During a recent guest appearance on Saturday Night Live, Tina Fey introduced the term "sheet caking," which she used to describe the practice of eating an entire cake in response to upsetting news coverage. And although her satirical remarks led to a public debate about the ethics of joking about the use of dessert foods as a substitute for actual civic engagement (including a panel discussion about the incident on WXXI's Connections with Evan Dawson), nobody seemed to argue with the assertion that the media we consume can influence our eating habits.
So, as many Rochestarians begin implementing their New Year's resolutions, rather than simply focusing on eating better and exercising more, it might be worth taking some time to address our media diets to ensure that we don't derail our healthy efforts by "sheet caking."

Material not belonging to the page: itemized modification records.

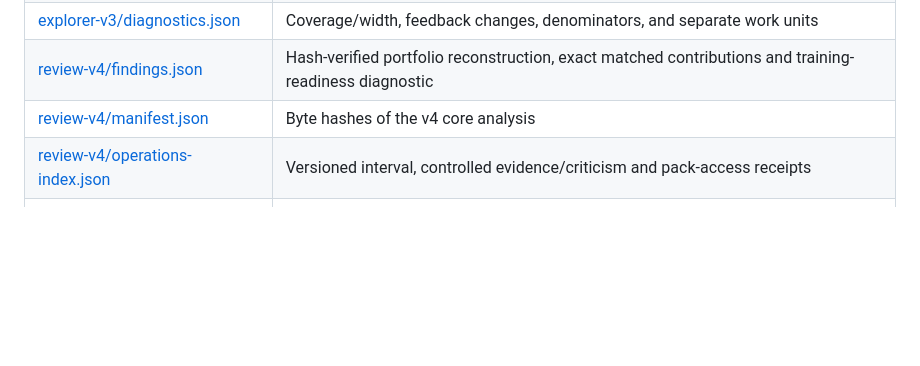
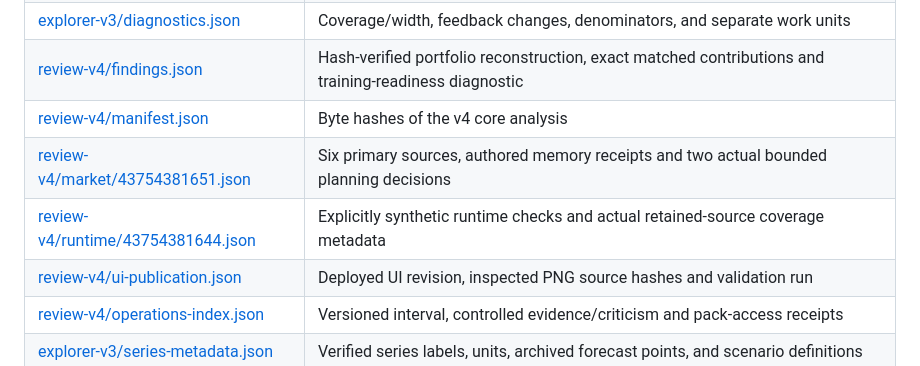
Before and after one commit to howdymary/compute-forecasting, a Markdown page: results/README.md, the part around the change. GitHub-like rendering; blank space fills up the shorter version.

Commit message:
Publish verified research notebook screenshots and public reproduction evidence

```diff
--- a/results/README.md
+++ b/results/README.md
@@ -17,6 +17,9 @@ This directory contains versioned public research outputs. It is sufficient for
 | [explorer-v3/diagnostics.json](explorer-v3/diagnostics.json) | Coverage/width, feedback changes, denominators, and separate work units |
 | [review-v4/findings.json](review-v4/findings.json) | Hash-verified portfolio reconstruction, exact matched contributions and training-readiness diagnostic |
 | [review-v4/manifest.json](review-v4/manifest.json) | Byte hashes of the v4 core analysis |
+| [review-v4/market/43754381651.json](review-v4/market/43754381651.json) | Six primary sources, authored memory receipts and two actual bounded planning decisions |
+| [review-v4/runtime/43754381644.json](review-v4/runtime/43754381644.json) | Explicitly synthetic runtime checks and actual retained-source coverage metadata |
+| [review-v4/ui-publication.json](review-v4/ui-publication.json) | Deployed UI revision, inspected PNG source hashes and validation run |
 | [review-v4/operations-index.json](review-v4/operations-index.json) | Versioned interval, controlled evidence/criticism and pack-access receipts |
 | [explorer-v3/series-metadata.json](explorer-v3/series-metadata.json) | Verified series labels, units, archived forecast points, and scenario definitions |
 
```
Also changed, not shown: README.md (+3 -1 lines), docs/review-v4-findings.md (+22 -10 lines), docs/images/review-v4-contributions.png (added), docs/images/review-v4-market-mobile.png (added), 3 other files.
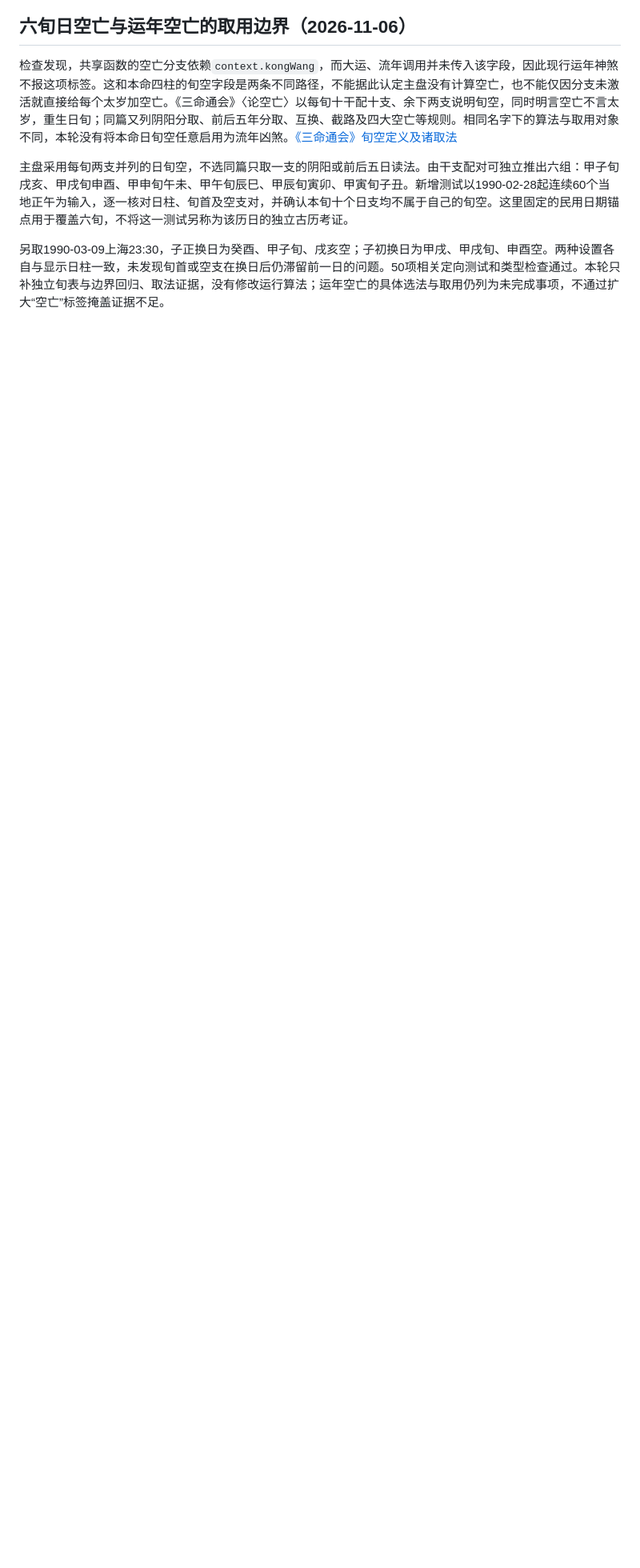
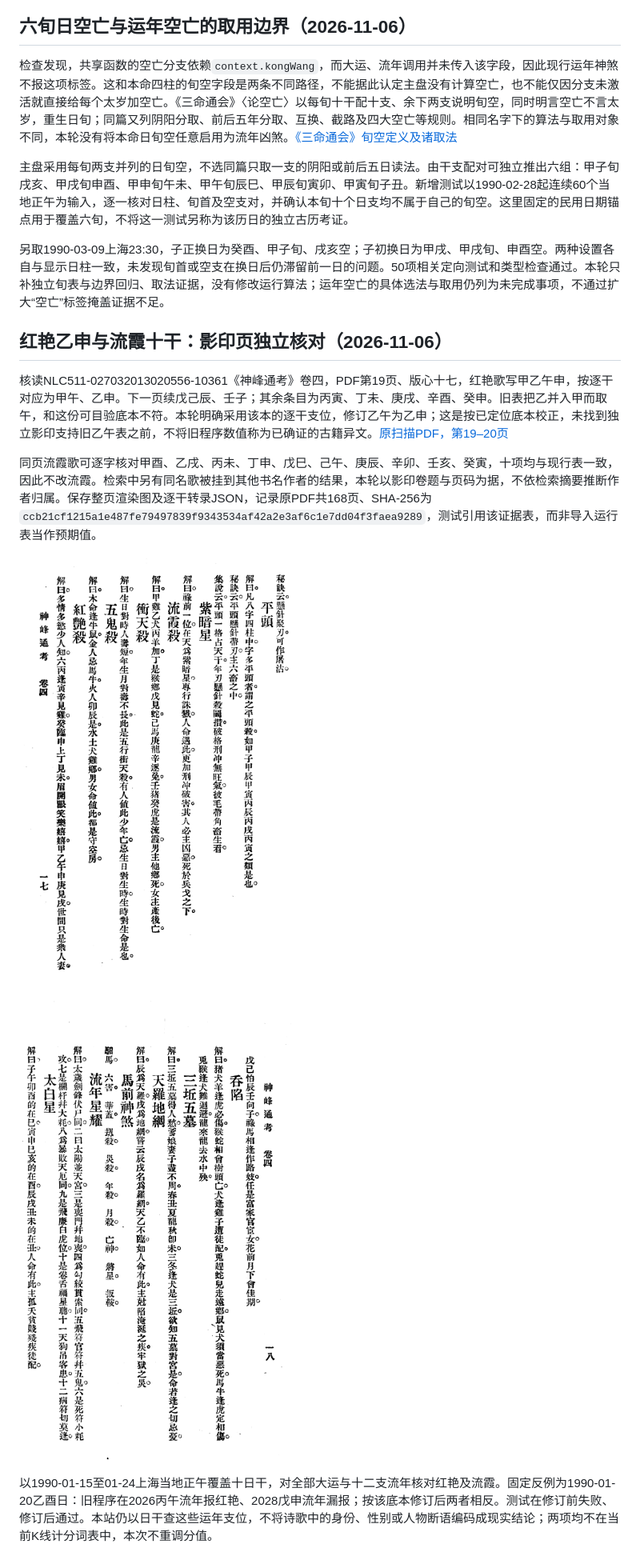
Before and after one commit to weihaoyang/qimen-llm-chart, a Markdown page: docs/research/calculation-audit-paper.md, the part around one of its changes. Shown at 80% size. Drawn GitHub-style; pictures changed too: docs/research/sources/shenfeng-10361-p19.png (added), docs/research/sources/shenfeng-10361-p20.png (added); blank space fills up the shorter version.

```diff
--- a/docs/research/calculation-audit-paper.md
+++ b/docs/research/calculation-audit-paper.md
@@ -685,3 +685,16 @@ K线评分复核发现，奇门原始结果的wuBuYuShi是一个带isWuBuYuShi
 主盘采用每旬两支并列的日旬空，不选同篇只取一支的阴阳或前后五日读法。由干支配对可独立推出六组：甲子旬戌亥、甲戌旬申酉、甲申旬午未、甲午旬辰巳、甲辰旬寅卯、甲寅旬子丑。新增测试以1990-02-28起连续60个当地正午为输入，逐一核对日柱、旬首及空支对，并确认本旬十个日支均不属于自己的旬空。这里固定的民用日期锚点用于覆盖六旬，不将这一测试另称为该历日的独立古历考证。
 
 另取1990-03-09上海23:30，子正换日为癸酉、甲子旬、戌亥空；子初换日为甲戌、甲戌旬、申酉空。两种设置各自与显示日柱一致，未发现旬首或空支在换日后仍滞留前一日的问题。50项相关定向测试和类型检查通过。本轮只补独立旬表与边界回归、取法证据，没有修改运行算法；运年空亡的具体选法与取用仍列为未完成事项，不通过扩大“空亡”标签掩盖证据不足。
+
+
+## 红艳乙申与流霞十干：影印页独立核对（2026-11-06）
+
+核读NLC511-027032013020556-10361《神峰通考》卷四，PDF第19页、版心十七，红艳歌写甲乙午申，按逐干对应为甲午、乙申。下一页续戊己辰、壬子；其余条目为丙寅、丁未、庚戌、辛酉、癸申。旧表把乙并入甲而取午，和这份可目验底本不符。本轮明确采用该本的逐干支位，修订乙午为乙申；这是按已定位底本校正，未找到独立影印支持旧乙午表之前，不将旧程序数值称为已确证的古籍异文。[原扫描PDF，第19–20页](https://upload.wikimedia.org/wikipedia/commons/d/d1/NLC511-027032013020556-10361_%E7%A5%9E%E5%B3%B0%E9%80%9A%E8%80%83_%E7%AC%AC2%E5%8D%B7.pdf#page=19)
+
+同页流霞歌可逐字核对甲酉、乙戌、丙未、丁申、戊巳、己午、庚辰、辛卯、壬亥、癸寅，十项均与现行表一致，因此不改流霞。检索中另有同名歌被挂到其他书名作者的结果，本轮以影印卷题与页码为据，不依检索摘要推断作者归属。保存整页渲染图及逐干转录JSON，记录原PDF共168页、SHA-256为`ccb21cf1215a1e487fe79497839f9343534af42a2e3af6c1e7dd04f3faea9289`，测试引用该证据表，而非导入运行表当作预期值。
+
+![《神峰通考》卷四版心十七：流霞与红艳前半](sources/shenfeng-10361-p19.png)
+
+![《神峰通考》卷四版心十八：红艳续文](sources/shenfeng-10361-p20.png)
+
+以1990-01-15至01-24上海当地正午覆盖十日干，对全部大运与十二支流年核对红艳及流霞。固定反例为1990-01-20乙酉日：旧程序在2026丙午流年报红艳、2028戊申流年漏报；按该底本修订后两者相反。测试在修订前失败、修订后通过。本站仍以日干查这些运年支位，不将诗歌中的身份、性别或人物断语编码成现实结论；两项均不在当前K线计分词表中，本次不重调分值。
```
Also changed, not shown: other parts of docs/research/calculation-audit-paper.md (+1 -1 lines), 3 other files.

In his book "The Omnivore's Dilemma," celebrated food journalist Michael Pollan explores the complex systems involved in U.S. food production, and the ways that technologies force us to make difficult, and sometimes harmful, decisions about the way that we eat. Similarly, one of the challenges to regulating the media we consume is the diversity of choices readily available to us. Between books, magazines, radio, TV, movies, websites, and social media, it's easy for us to become overwhelmed by the sheer volume of media we experience on a daily basis.
Pollan ultimately suggests that one of the best things we can do for ourselves, and the world in general, is to eat locally-sourced foods — a concept that has certainly been embraced in Rochester.
After the popularity of The Omnivore's Dilemma, Pollan wrote Food Rules: An Eater's Manual, featuring a list of 64 simple eating guidelines, in response to readers who asked him "What should I eat?" So, here are some suggested applications of Pollan's own food rules to help you design your own local media diet this year.
Eat [Consume media] when you are hungry [engaged], not when you are bored.
Being engaged with the media you consume doesn't have to mean getting dressed and going out to sit in a theater, but it does mean that you probably shouldn't consume all your media while lying with your laptop on your belly.
A good place to ease into your local media diet is a branch of the Monroe Public Library. Even if you just want to check out a few DVDs, it's nice to get into the habit of going to the public library and curb the temptation to escape reality by binge watching TV in bed –just like going to the public market is a great way to limit the amount of junk food you buy.
Eat [Consume] all the junk food [media] you want as long as you cook [make] it yourself.
In the same way that a chef might start out as an adventurous eater, consuming media can also be part of the process of making your own media. Being involved with the production of media is a great way to make the media you consume feel more accessible by recognizing how the labor that goes into it fits together. And there are plenty of places where you can take classes and workshops to see how the media sausage is made. For instance, after taking a workshop to hone your wordsmithery at Writers & Books, you can learn to print and bind your own books in the Flower City Arts Center's extensive printmaking and book arts center.
Once you've made some media of your own, you might consider sharing your work in an annual event, like the Rochester Contemporary Art Center's 6x6 exhibition, in which all entries simply have to meet the criteria of being a six-by-six-inch square. Or bring your home movies to the Visual Studies Workshop for its annual Home Movie Day. You can even share your media making skills with others by signing up to teach a class at Rochester Brainery.
Pay more, [consume] less [media]
This is a food rule that may not be completely applicable to local media consumption habits because so much great local media can be very cheap or even free (like the paper you're reading right now!).
Many of the cultural institutions in Rochester have membership programs which easily pay for themselves in reduced prices or free admission and other member benefits. But whether you choose to donate or not, you can enjoy local commercial-free radio at WAYO 104.3 and Rochester Free Radio 106.3 any time.
Luckily, Rochester's rich film history provides plenty of opportunities to experience new and classic movies, including original prints and curated film series at local staples, such as The Little Theatre, The Dryden Theatre, and Visual Studies Workshop. These events sometimes include discussions by the filmmakers or a panel of guests, and admission is often as little as $5, donation-only, or free.
And if you feel like you just need a break, don't forget that the Strasenburgh Planetarium at The Rochester Museum and Science Center is outfitted with seats that recline to a practically horizontal position from which you can be fully immersed in the deliciously virtual environments of night skies, underwater seascapes, and laser shows. At least for a little while.